In 1782, the Montgolfier brothers in France were the first to experiment with balloons using unmanned aerostats before going up themselves. UAVs were then used as a tactic of war starting on August 22, 1849, when the Austrians attacked the Italian city of Venice with unmanned balloons loaded with explosives.
During World War I the Ruston Proctor Aerial Target of 1916 was the first pilotless aircraft built using A. M. Low’s radio control techniques.
A note on the term “drone”
Before getting into more modern history on a light note, in May 2015 the Drone-Industry Show accepted the use of the word “drone” in place of “unmanned aerial vehicles”. Company representatives and government employees shunned the term because they thought that the word didn’t convey the vehicles’ sophistication.
“We’re not afraid to use that word anymore,” said Kathleen Swain, chief pilot for the drone program of United Services Automobile Association, a provider of insurance for military families. “Everybody knows a drone is a drone.”
In fact, when USAA received positive news from the Federal Aviation Administration in April 2015 about using unmanned aircraft for damage inspections, the company announced on its website, ‘FAA Approves Drone Petition.’
Drones are tools used to collect data in many cases more efficiently and frequently than other methods.
Back to the history lesson
In the 1970s and 1980s a variety of new technologies emerged, including the Global Positioning System, long-range data links, lightweight computer equipment and composite materials, as well as satellite communications and digital flight controls, that spawned a new generation of drones.
This was not just great for weekend radio-control flyers, but useful in industries as diverse as aerial photos for media, environment management, security surveillance, and agriculture.
The FAA steps in
With the friendly skies being infiltrated with toy drone enthusiasts, news drones, industrial spies, and larger flying objects, it became necessary for the Federal Aviation Administration (FAA) to regulate the new technology aloft.
The first instance of a certificate of authorization was on May 18, 2006, when the FAA gave permission for a drone to be used within U.S. civilian airspace to search for survivors of disasters after requests in 2005 failed to be approved and no drones were used following Hurricane Katrina.
In 2012, Congress passed the FAA Modernization and Reform Act (“FMRA”) with the purpose to direct the FAA to develop Rules that apply specifically to drones. The FAA is using FMRA as a mechanism to to allow companies to perform “commercial” drone services by issuing a Section 333 grant of exemption while permanent rules are being drafted and reviewed. The first waivers were granted in September 2014 to four film-making companies.
In June 2014, the FAA approved the first commercial drone flights over land in Alaska.
In February 2015, the FAA published a Notice of Proposed Rule Making (NPRM) for non-recreational use of small UAS.
In June 2015, the FAA stated that it intends to issue final regulations for operating small commercial drones by the middle of 2016, according to a top administrator.
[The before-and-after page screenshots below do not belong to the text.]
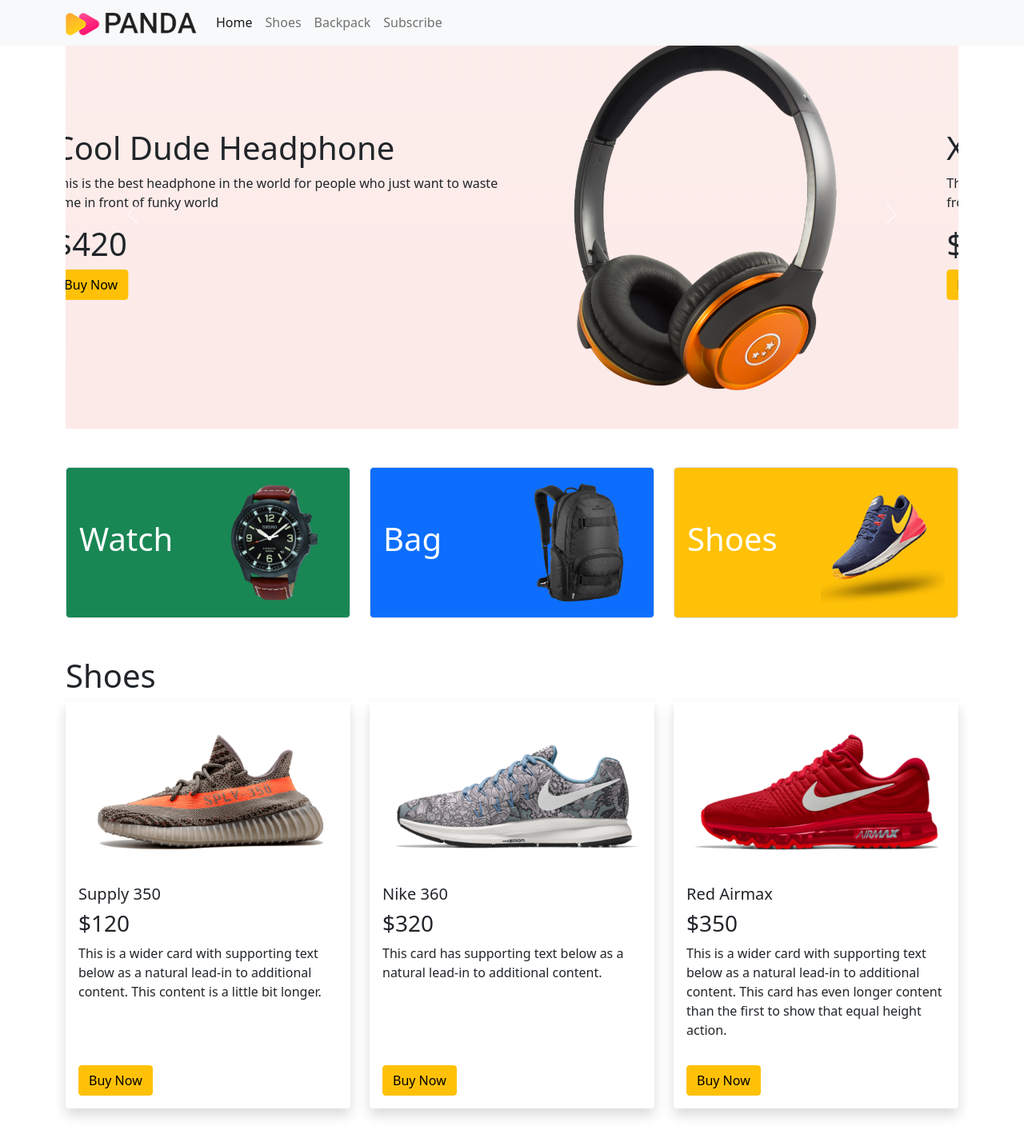
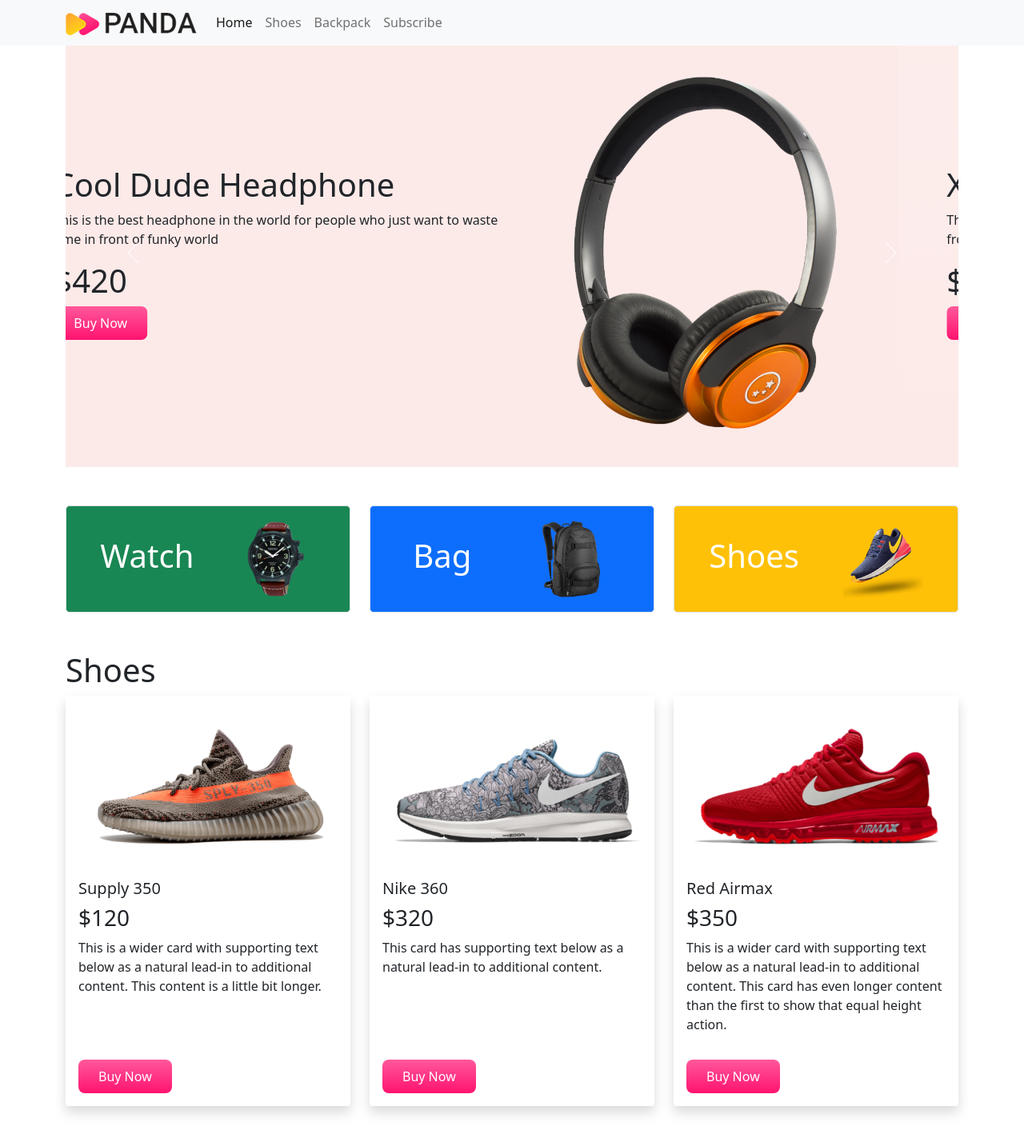
Before and after one commit to utsobe/panda-commerce-bootstrap, a plain HTML site: page index.html in a window 1280 px wide. Shown: the top 1428 px of the page at 80% size. Drawn offline with nearby package versions, Linux system fonts and the light colour scheme.

Commit message:
custom css

```diff
--- /dev/null
+++ b/css/style.css
@@ -0,0 +1,16 @@
+.panda-bg-info {
+    background-color: #FCEAE8;
+}
+
+.catagories img{
+    width: 100px;
+}
+
+.btn-buy-now {
+    background-image: linear-gradient(to bottom, #FF589B 0%, #FF136F 100%);
+    color: #fff;
+    border: none;
+    border-radius: 8px;
+    padding: 9px 25px;
+
+}
--- a/index.html
+++ b/index.html
@@ -9,6 +9,8 @@
     <!-- bootstrap stylesheet -->
     <link href="https://cdn.jsdelivr.net/npm/bootstrap@5.1.3/dist/css/bootstrap.min.css" rel="stylesheet"
         integrity="sha384-1BmE4kWBq78iYhFldvKuhfTAU6auU8tT94WrHftjDbrCEXSU1oBoqyl2QvZ6jIW3" crossorigin="anonymous">
+    <!-- custom styles -->
+    <link rel="stylesheet" href="css/style.css">
 </head>
 
 <body>
@@ -43,17 +45,17 @@
             </div>
         </nav>
         <!-- image slider start -->
-        <section class="container">
+        <section class="container mt-5">
             <div id="carouselExampleControls" class="carousel slide" data-bs-ride="carousel">
                 <div class="carousel-inner">
                     <div class="carousel-item active">
-                        <div class="row p-5 bg-gradient d-flex align-items-center" style="background-color: #FCEAE8">
+                        <div class="row p-5 panda-bg-info d-flex align-items-center">
                             <div class="col-lg-7">
                                 <h1>Cool Dude Headphone</h1>
                                 <p>This is the best headphone in the world for people who just want to waste time in
                                     front of funky world</p>
                                 <h1>$420</h1>
-                                <button class="btn btn-warning">Buy Now</button>
+                                <button class="btn-buy-now">Buy Now</button>
                             </div>
                             <div class="col-lg-5">
                                 <img src="images/banner-images/headphone.png" class="d-block w-100" alt="...">
@@ -67,7 +69,7 @@
                                 <p>This is the best x-box in the world for people who just want to waste time in front
                                     of fake sports.</p>
                                 <h1>$600</h1>
-                                <button class="btn btn-warning">Buy Now</button>
+                                <button class="btn-buy-now">Buy Now</button>
                             </div>
                             <div class="col-lg-5">
                                 <img src="images/banner-images/xbox.png" class="d-block w-100" alt="...">
@@ -81,7 +83,7 @@
                                 <p>This is the best tv in the world for people who just want to waste time in front of
                                     tv.</p>
                                 <h1>$1200</h1>
-                                <button class="btn btn-warning">Buy Now</button>
+                                <button class="btn-buy-now">Buy Now</button>
                             </div>
                             <div class="col-lg-5">
                                 <img src="images/banner-images/tv.png" class="d-block w-100" alt="...">
@@ -104,22 +106,22 @@
     </header>
     <main>
         <!-- catagories -->
-        <section class="container my-5">
+        <section class="container my-5 catagories">
             <div class="row g-4">
                 <div class="col-lg-4 col-md-6 col-12">
-                    <div class="p-3 border bg-success d-flex align-items-center justify-content-between rounded-3">
+                    <div class="p-3 border bg-success d-flex align-items-center justify-content-around rounded-3">
                         <h1 class="text-white">Watch</h1>
                         <img src="images/categories/watch.png" alt="">
                     </div>
                 </div>
                 <div class="col-lg-4 col-md-6 col-12">
-                    <div class="p-3 border bg-primary d-flex align-items-center justify-content-between rounded-3">
+                    <div class="p-3 border bg-primary d-flex align-items-center justify-content-around rounded-3">
                         <h1 class="text-white">Bag</h1>
                         <img src="images/categories/bag.png" alt="">
                     </div>
                 </div>
                 <div class="col-lg-4 col-md-6 col-12">
-                    <div class="p-3 border bg-warning d-flex align-items-center justify-content-between rounded-3">
+                    <div class="p-3 border bg-warning d-flex align-items-center justify-content-around rounded-3">
                         <h1 class="text-white">Shoes</h1>
                         <img src="images/categories/shoes.png" alt="">
                     </div>
@@ -140,7 +142,7 @@
                                 additional content. This content is a little bit longer.</p>
                         </div>
                         <div class="m-3">
-                            <button class="btn btn-warning">Buy Now</button>
+                            <button class="btn-buy-now">Buy Now</button>
                         </div>
                     </div>
                 </div>
@@ -154,7 +156,7 @@
                                 content.</p>
                         </div>
                         <div class="m-3">
-                            <button class="btn btn-warning">Buy Now</button>
+                            <button class="btn-buy-now">Buy Now</button>
                         </div>
                     </div>
                 </div>
@@ -169,7 +171,7 @@
                                 height action.</p>
                         </div>
                         <div class="m-3">
-                            <button class="btn btn-warning">Buy Now</button>
+                            <button class="btn-buy-now">Buy Now</button>
                         </div>
                     </div>
                 </div>
@@ -189,7 +191,7 @@
                                 additional content. This content is a little bit longer.</p>
                         </div>
                         <div class="m-3">
-                            <button class="btn btn-warning">Buy Now</button>
+                            <button class="btn-buy-now">Buy Now</button>
                         </div>
                     </div>
                 </div>
@@ -203,7 +205,7 @@
                                 content.</p>
                         </div>
                         <div class="m-3">
-                            <button class="btn btn-warning">Buy Now</button>
+                            <button class="btn-buy-now">Buy Now</button>
                         </div>
                     </div>
                 </div>
@@ -218,7 +220,7 @@
                                 height action.</p>
                         </div>
                         <div class="m-3">
-                            <button class="btn btn-warning">Buy Now</button>
+                            <button class="btn-buy-now">Buy Now</button>
                         </div>
                     </div>
                 </div>
@@ -230,14 +232,14 @@
             <div>
                 <h1>LET'S STAY IN TOUCH</h1>
                 <p>Get updates on sales, specials and more</p>
-                <input type="text" placeholder="Your Email">
+                <input class="form-control" type="text" placeholder="Your Email">
                 <br>
-                <button class="btn btn-warning">SUBMIT</button>
+                <button class="btn-buy-now">SUBMIT</button>
             </div>
         </section>
     </main>
     <footer class="mt-5 text-center">
-        <small>©2020. Panda Commerce. All rights reserved. Sofia, Bulgaria.</small>
+        <small>©2022. Panda Commerce. All rights reserved. Sofia, Bulgaria.</small>
     </footer>
 
 
```
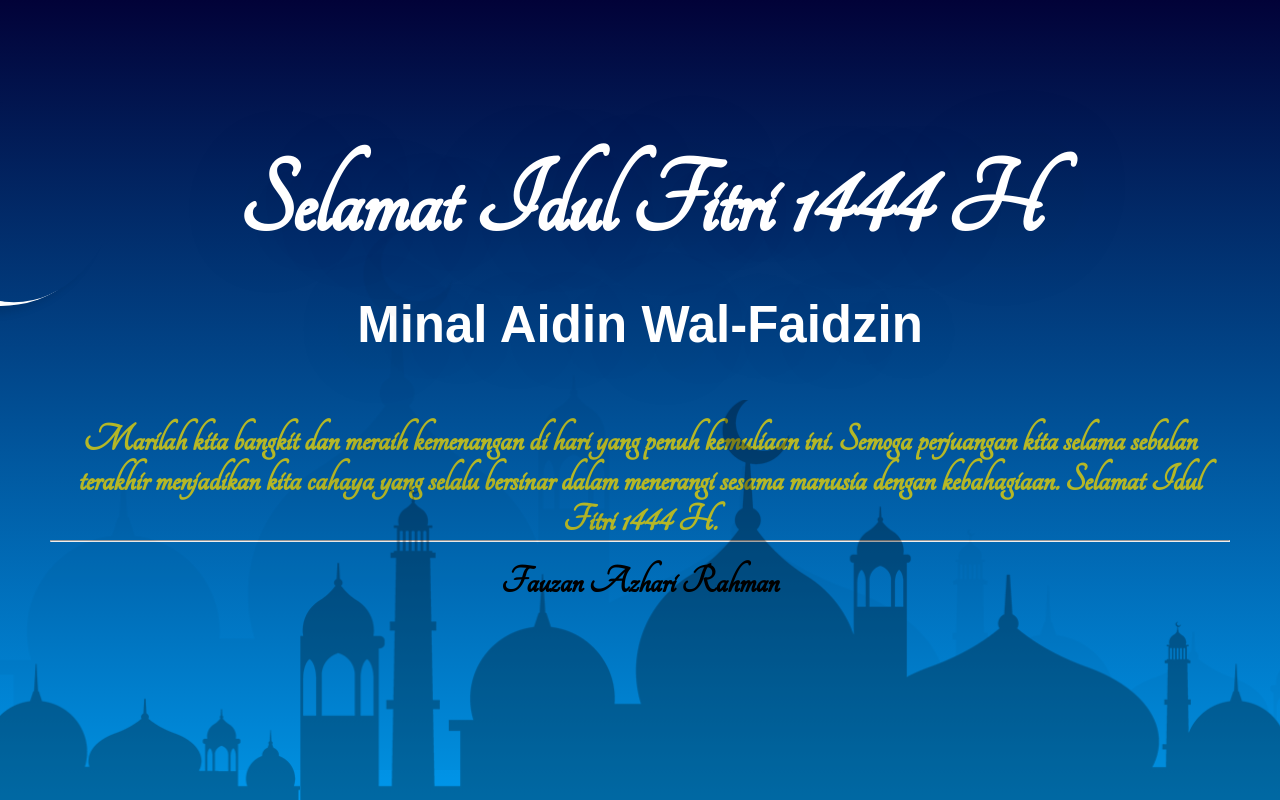
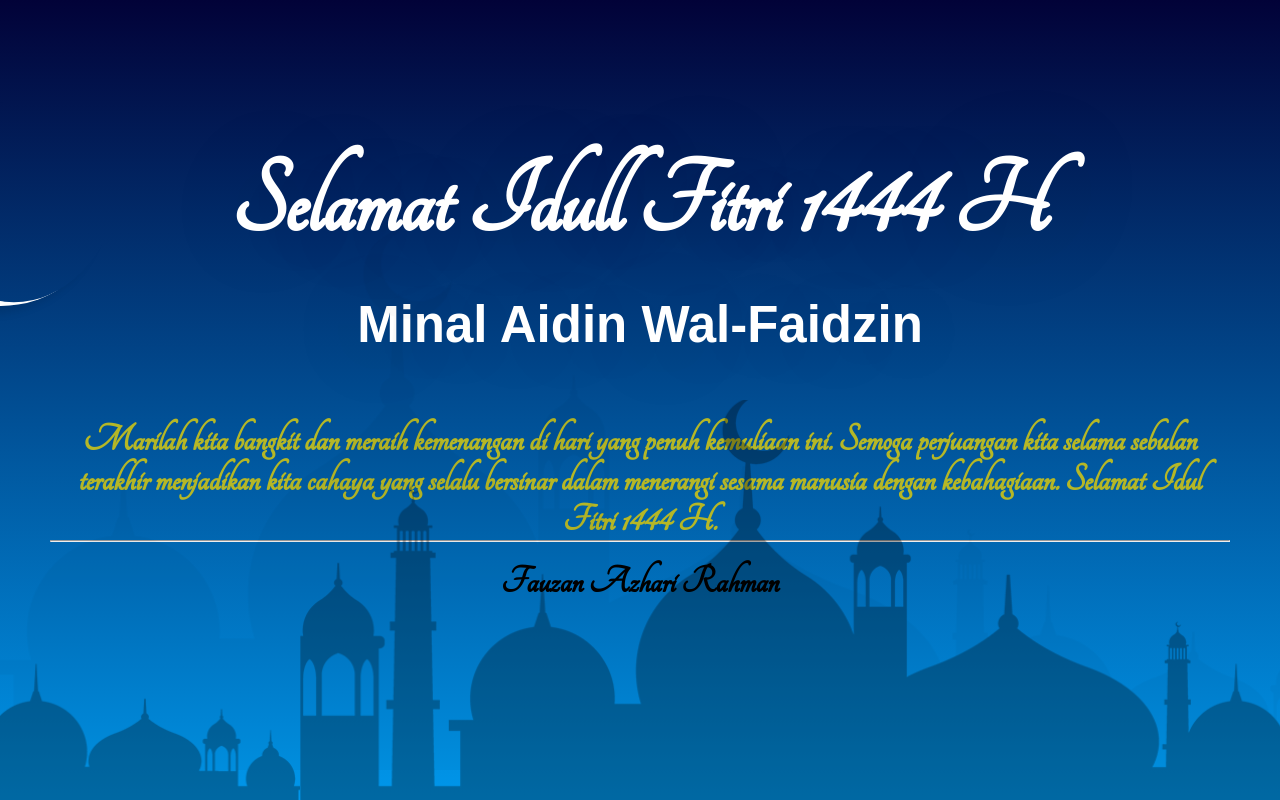
Before and after one commit to fauzanazhari/ucapan, a plain HTML site: page index.html in a window 1280 px wide. Drawn offline with Linux system fonts and the light colour scheme; a script that the page names is missing.

Commit message:
Update index.html

```diff
--- a/index.html
+++ b/index.html
@@ -9,7 +9,7 @@
 
 	<section id="particles-js">
 		<div class="text">
-			<h2>Selamat Idul Fitri 1444 H<br><span>Minal Aidin Wal-Faidzin</span></h2>
+			<h2>Selamat Idull Fitri 1444 H<br><span>Minal Aidin Wal-Faidzin</span></h2>
 			<div class="animasi-teks">
 				<p><b>Marilah kita bangkit dan meraih kemenangan di hari yang penuh kemuliaan ini. Semoga perjuangan kita selama sebulan terakhir menjadikan kita cahaya yang selalu bersinar dalam menerangi sesama manusia dengan kebahagiaan. Selamat Idul Fitri 1444 H.</b></p>
 				<hr>
```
"The rule will be in place within the year," FAA Deputy Administrator Michael Whitaker said at the House Oversight Committee hearing, "hopefully before June 17, 2016."
While the FAA has previously said it was seeking to complete the rule as swiftly as possible, Whitaker’s comments are the most specific yet about timing.
Summer of 2015
Meanwhile, the Alaska Certificate of Waiver or Authorization was followed by 990 FAA exemptions by July 2015 with more than 60 granted to Texas companies and individuals.
In fact from April to July 2015, a number of exemptions soared 90%. In June alone, the FAA granted authorizations for commercial unmanned aircraft system in 42 states and Puerto Rico – a total of 714 in one month.
By July 2015, the issuance of permits was about 250 a month while the FAA reviews over 4,500 public comments on the proposed rules.
Talon/LPE submitted our request for our Section 333 grant of exemption in July 2015. We are hopeful the exemption will be granted by early October 2015, or sooner.
The future of drones
The next five years are going to be big for drones in the commercial sector. A few projections include enhanced usage in agriculture, oil rigs and wind farms, mining, and bridges.
By 2017-2018, expect drones to be widely used for situational awareness, operations management, modeling/mapping and more environmental monitoring.
By 2019, drones will be doing more in delivering and transporting services.
The future of unmanned aerial vehicles in industry is assured. It’s time to think about how using a drone can help your business.
If you need Environmental Consulting, Environmental Drilling, Air Permitting, Spill Management, Oilfield Construction, Environmental Engineering, Safety Training or General Contracting services, contact us at Talon/LPE. We work throughout Texas, Oklahoma, Colorado, and New Mexico. We also offer safety and training classes.
Image courtesy of Victor Habbick at FreeDigitalPhotos.net